Work required
Wherever "data" appears in the records below, copy the line that holds it.

(Revision tracking records)
-- Opening Marker --

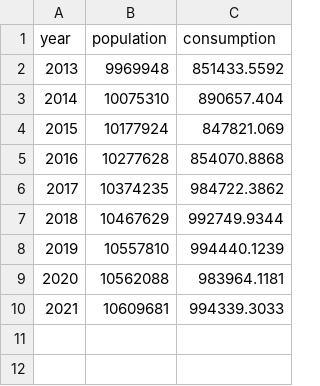
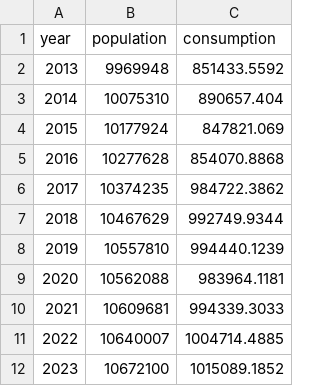
Before and after one commit to seal139/Apps, a CSV file: riceApp/module/data/Proyeksi1.csv, drawn as a sheet.

Commit message:
Update Proyeksi1.csv

```diff
--- a/riceApp/module/data/Proyeksi1.csv
+++ b/riceApp/module/data/Proyeksi1.csv
@@ -10 +10,3 @@ year,population,consumption
 2021,10609681,994339.3033
+2022,10640007,1004714.4885
+2023,10672100,1015089.1852
```
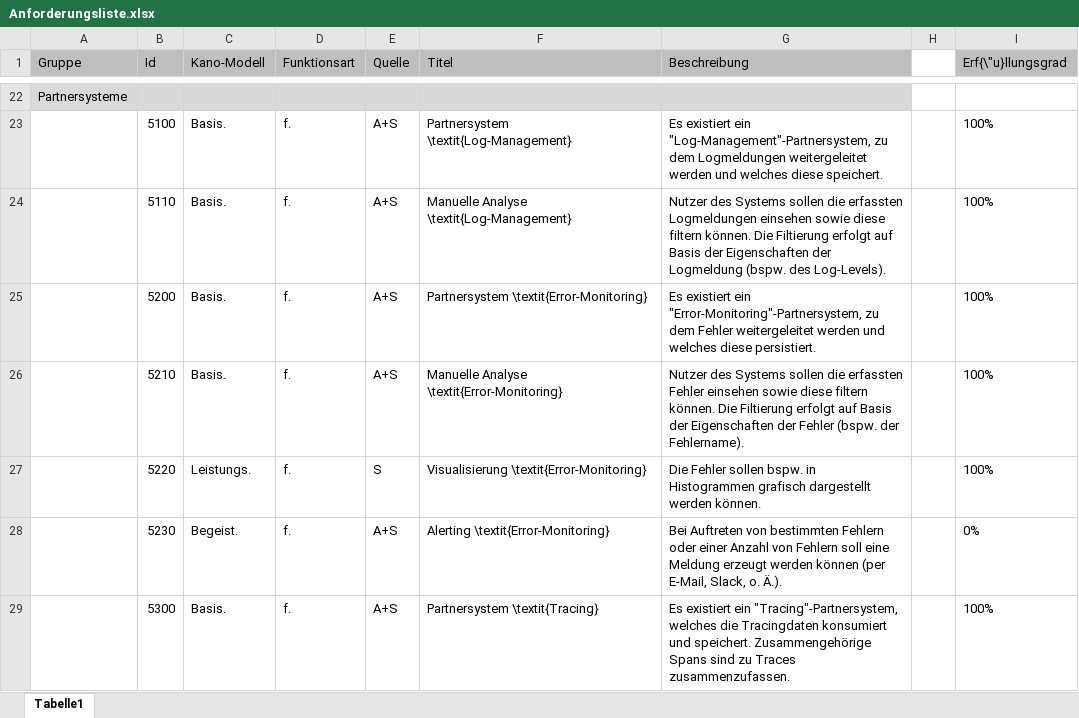
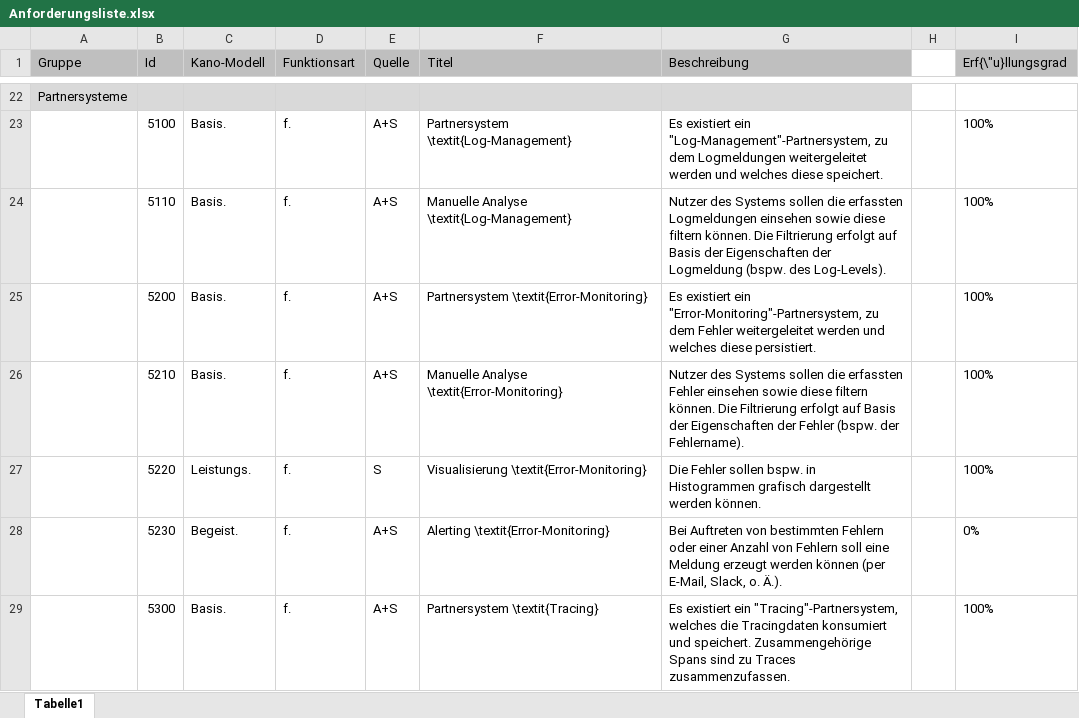
Before and after one commit to JapuDCret/bachelorarbeit, an Excel workbook: data/anforderungsliste/Anforderungsliste.xlsx, sheet Tabelle1, drawn as a sheet; only a part is shown, gaps mark what is left out; values as stored, in another font and other column widths than the file's, no borders; the diff covers the shown part only; the diff names each change by its address in the sheet, - before the commit and + after, or states it on an @@ line.

```diff
--- a/data/anforderungsliste/Anforderungsliste.xlsx (sheet Tabelle1)
+++ b/data/anforderungsliste/Anforderungsliste.xlsx (sheet Tabelle1)
-G24 (Beschreibung): …können. Die Filtierung erfolgt auf…
+G24 (Beschreibung): …können. Die Filtrierung erfolgt auf…
-G26 (Beschreibung): …können. Die Filtierung erfolgt auf…
+G26 (Beschreibung): …können. Die Filtrierung erfolgt auf…
```
Also changed, not shown: 3 edited cells elsewhere in this sheet, 14 other files.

-- Closing Marker --

Task answer
Before and after one commit to seal139/Apps, a CSV file: riceApp/module/data/Proyeksi1.csv, drawn as a sheet.
--- a/riceApp/module/data/Proyeksi1.csv
+++ b/riceApp/module/data/Proyeksi1.csv
Before and after one commit to JapuDCret/bachelorarbeit, an Excel workbook: data/anforderungsliste/Anforderungsliste.xlsx, sheet Tabelle1, drawn as a sheet; only a part is shown, gaps mark what is left out; values as stored, in another font and other column widths than the file's, no borders; the diff covers the shown part only; the diff names each change by its address in the sheet, - before the commit and + after, or states it on an @@ line.
--- a/data/anforderungsliste/Anforderungsliste.xlsx (sheet Tabelle1)
+++ b/data/anforderungsliste/Anforderungsliste.xlsx (sheet Tabelle1)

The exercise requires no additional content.